== Work to be completed ==
In the entries below, how many lines include "export"? Reply with the number and nothing more.

== Materials provided ==

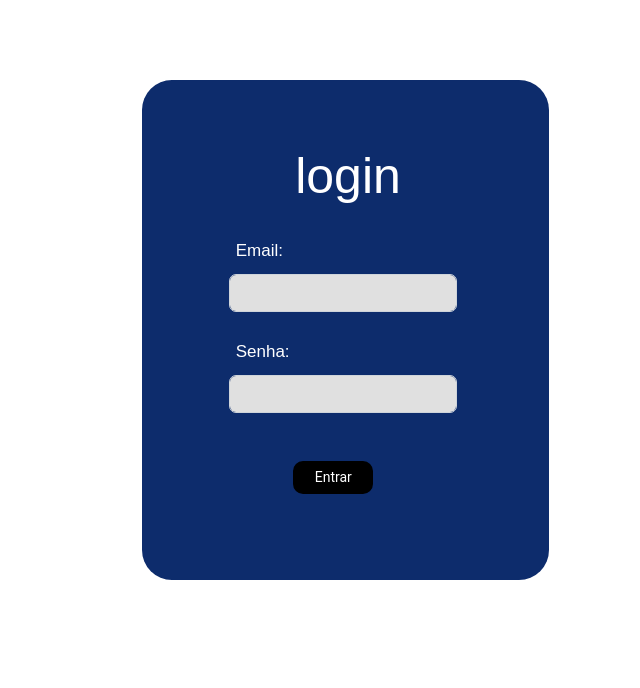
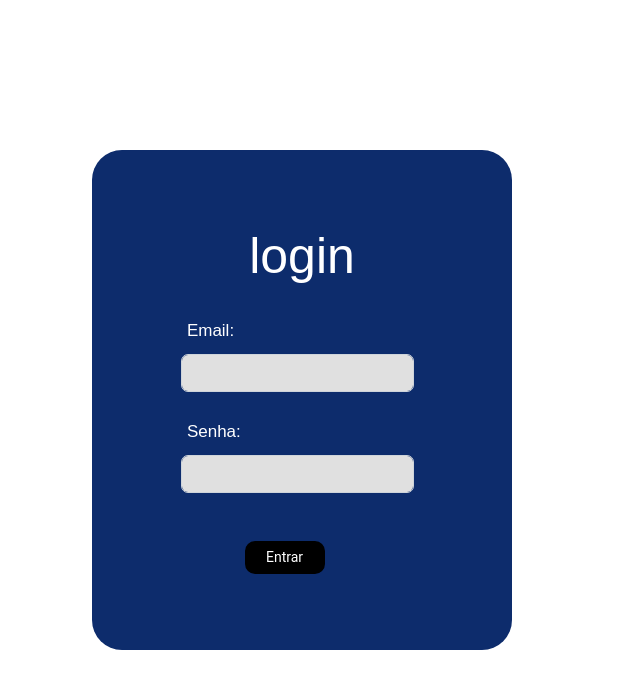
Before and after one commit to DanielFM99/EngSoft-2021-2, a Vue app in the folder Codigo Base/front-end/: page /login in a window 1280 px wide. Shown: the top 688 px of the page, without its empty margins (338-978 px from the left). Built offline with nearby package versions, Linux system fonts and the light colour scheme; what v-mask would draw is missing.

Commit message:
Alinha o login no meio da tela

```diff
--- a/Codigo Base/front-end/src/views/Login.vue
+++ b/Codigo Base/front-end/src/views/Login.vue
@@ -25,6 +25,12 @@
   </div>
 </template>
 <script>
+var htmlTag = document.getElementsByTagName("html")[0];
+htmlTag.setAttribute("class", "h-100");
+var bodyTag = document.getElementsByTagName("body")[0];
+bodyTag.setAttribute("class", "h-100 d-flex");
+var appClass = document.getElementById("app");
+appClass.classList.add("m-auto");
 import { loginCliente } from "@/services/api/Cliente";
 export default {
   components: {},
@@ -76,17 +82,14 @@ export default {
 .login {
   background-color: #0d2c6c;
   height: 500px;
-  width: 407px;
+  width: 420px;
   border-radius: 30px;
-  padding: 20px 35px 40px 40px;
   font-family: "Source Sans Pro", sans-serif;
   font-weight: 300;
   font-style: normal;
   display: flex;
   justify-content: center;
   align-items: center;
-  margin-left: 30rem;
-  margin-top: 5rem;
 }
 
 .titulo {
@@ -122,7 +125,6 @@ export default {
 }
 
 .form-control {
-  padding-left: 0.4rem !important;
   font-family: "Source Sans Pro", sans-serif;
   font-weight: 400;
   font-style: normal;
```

---

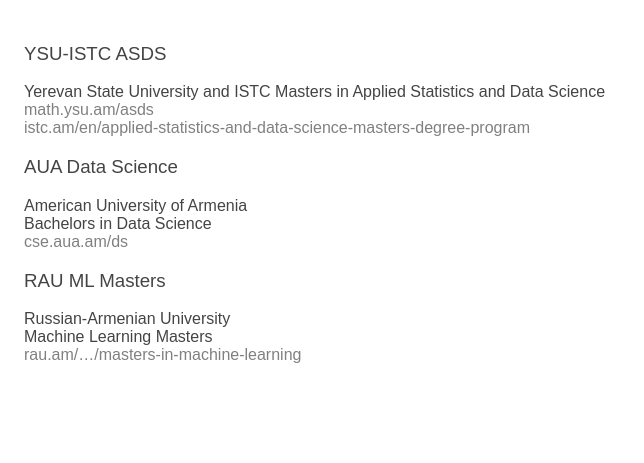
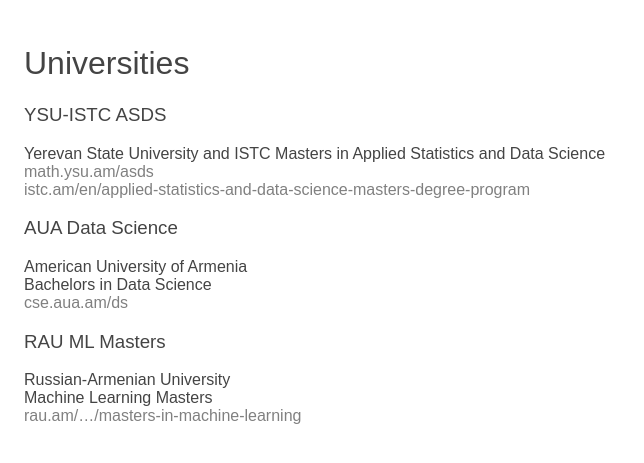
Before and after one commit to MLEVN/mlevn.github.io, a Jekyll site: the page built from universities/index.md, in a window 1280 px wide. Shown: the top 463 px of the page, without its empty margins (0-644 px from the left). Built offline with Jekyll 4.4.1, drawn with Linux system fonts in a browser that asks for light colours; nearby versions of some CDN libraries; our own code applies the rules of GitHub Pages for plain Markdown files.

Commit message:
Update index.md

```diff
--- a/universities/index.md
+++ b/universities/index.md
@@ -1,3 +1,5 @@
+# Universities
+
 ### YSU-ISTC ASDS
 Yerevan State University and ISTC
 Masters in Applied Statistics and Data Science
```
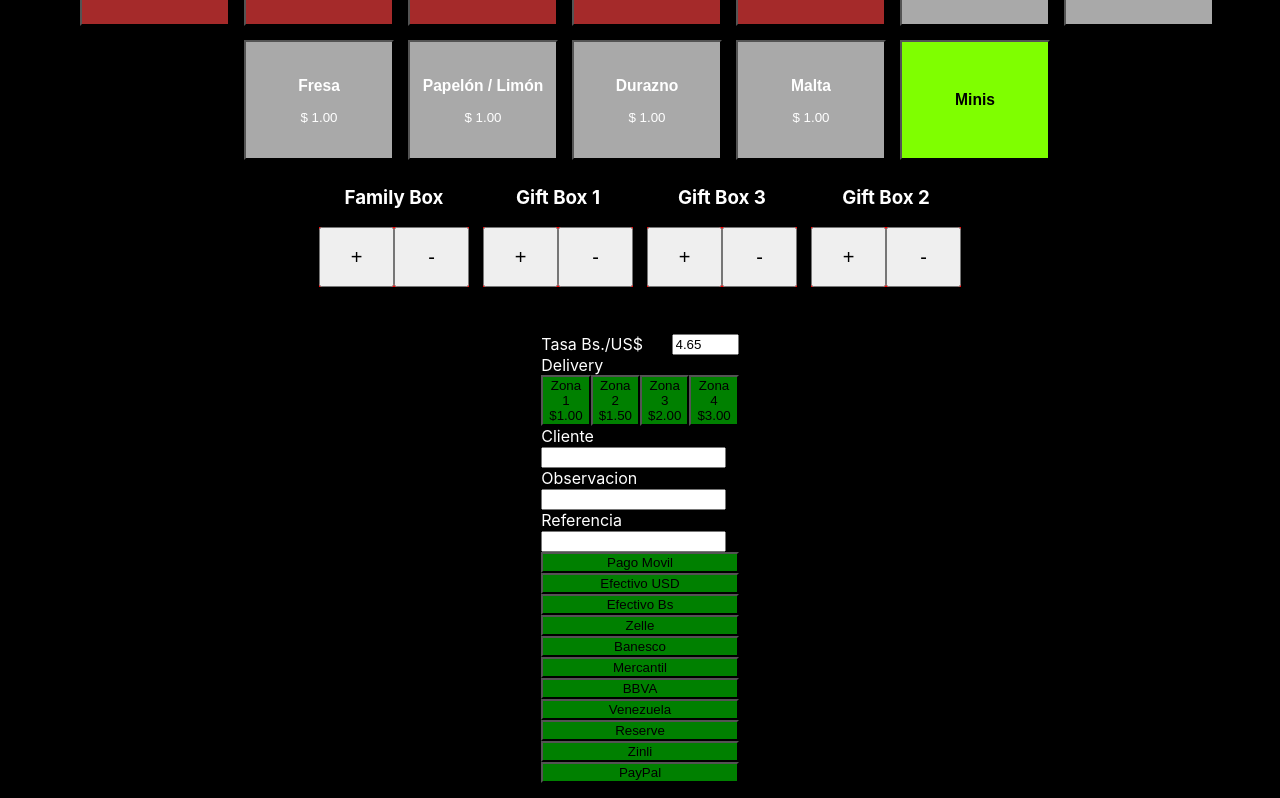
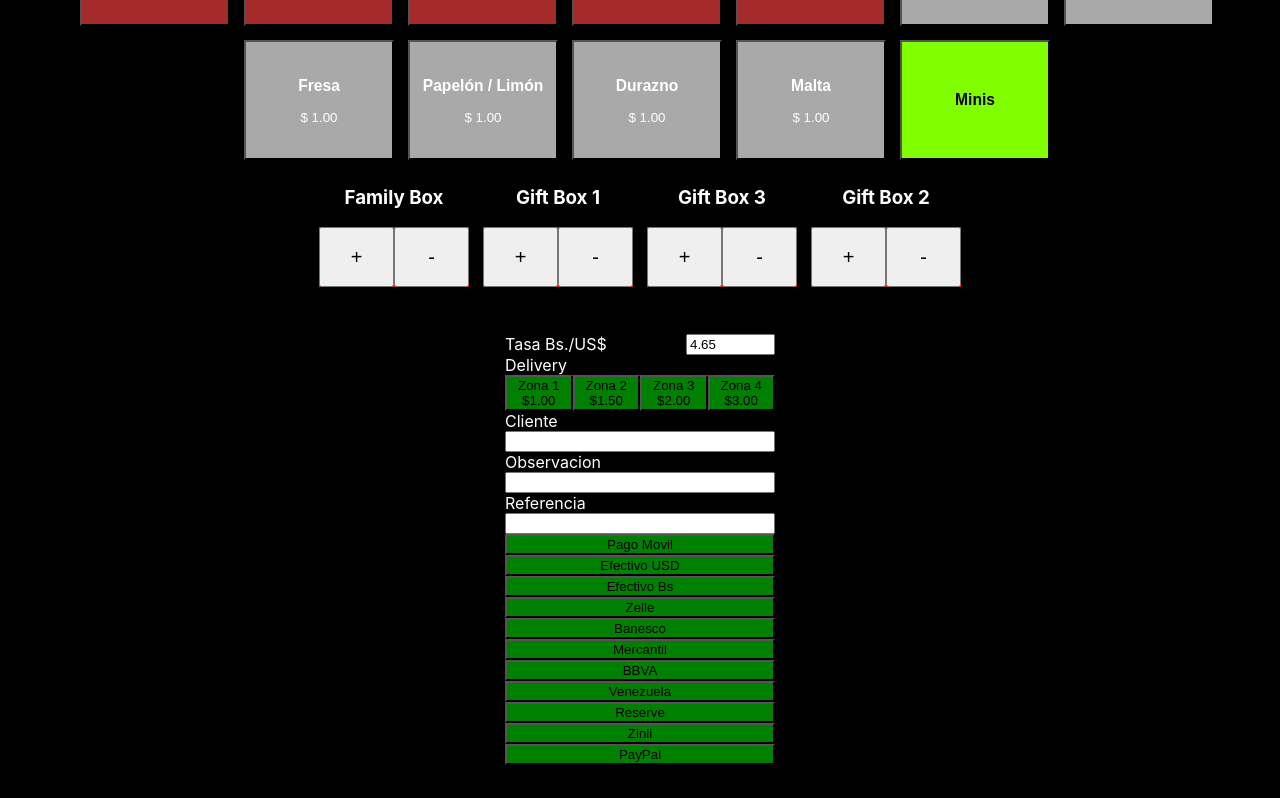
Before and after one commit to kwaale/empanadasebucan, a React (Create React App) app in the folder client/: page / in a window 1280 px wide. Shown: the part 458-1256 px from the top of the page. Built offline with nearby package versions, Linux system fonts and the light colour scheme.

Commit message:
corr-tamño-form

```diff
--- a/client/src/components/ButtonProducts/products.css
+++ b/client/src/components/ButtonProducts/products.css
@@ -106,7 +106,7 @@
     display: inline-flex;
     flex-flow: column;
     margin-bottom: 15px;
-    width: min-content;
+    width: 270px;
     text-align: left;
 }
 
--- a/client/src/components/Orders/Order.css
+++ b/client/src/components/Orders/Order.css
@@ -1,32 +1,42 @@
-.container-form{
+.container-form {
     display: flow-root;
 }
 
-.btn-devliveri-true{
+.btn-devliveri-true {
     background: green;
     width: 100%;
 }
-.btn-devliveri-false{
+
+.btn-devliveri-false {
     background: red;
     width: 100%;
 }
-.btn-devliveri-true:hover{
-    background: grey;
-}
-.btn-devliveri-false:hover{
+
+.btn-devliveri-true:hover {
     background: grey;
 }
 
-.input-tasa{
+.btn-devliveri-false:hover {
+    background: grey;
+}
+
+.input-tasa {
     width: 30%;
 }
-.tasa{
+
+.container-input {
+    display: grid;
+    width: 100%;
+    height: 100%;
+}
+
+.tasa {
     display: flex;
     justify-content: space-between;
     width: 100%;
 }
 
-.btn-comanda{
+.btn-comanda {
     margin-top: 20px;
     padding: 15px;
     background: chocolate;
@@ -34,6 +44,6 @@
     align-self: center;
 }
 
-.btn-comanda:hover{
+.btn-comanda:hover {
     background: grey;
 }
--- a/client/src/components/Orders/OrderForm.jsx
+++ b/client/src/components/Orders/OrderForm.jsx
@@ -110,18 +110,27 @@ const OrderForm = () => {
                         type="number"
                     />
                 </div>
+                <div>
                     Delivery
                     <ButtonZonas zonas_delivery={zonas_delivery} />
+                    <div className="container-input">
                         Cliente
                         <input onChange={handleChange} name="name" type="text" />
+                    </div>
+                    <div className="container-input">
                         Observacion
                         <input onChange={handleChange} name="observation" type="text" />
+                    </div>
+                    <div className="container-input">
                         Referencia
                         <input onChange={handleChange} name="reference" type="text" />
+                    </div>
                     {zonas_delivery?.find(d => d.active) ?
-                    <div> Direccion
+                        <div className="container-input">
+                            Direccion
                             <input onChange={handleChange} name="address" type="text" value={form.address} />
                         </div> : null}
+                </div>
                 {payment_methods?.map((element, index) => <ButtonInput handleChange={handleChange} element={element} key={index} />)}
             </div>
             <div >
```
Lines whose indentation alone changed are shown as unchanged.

== Result of this exercise ==
3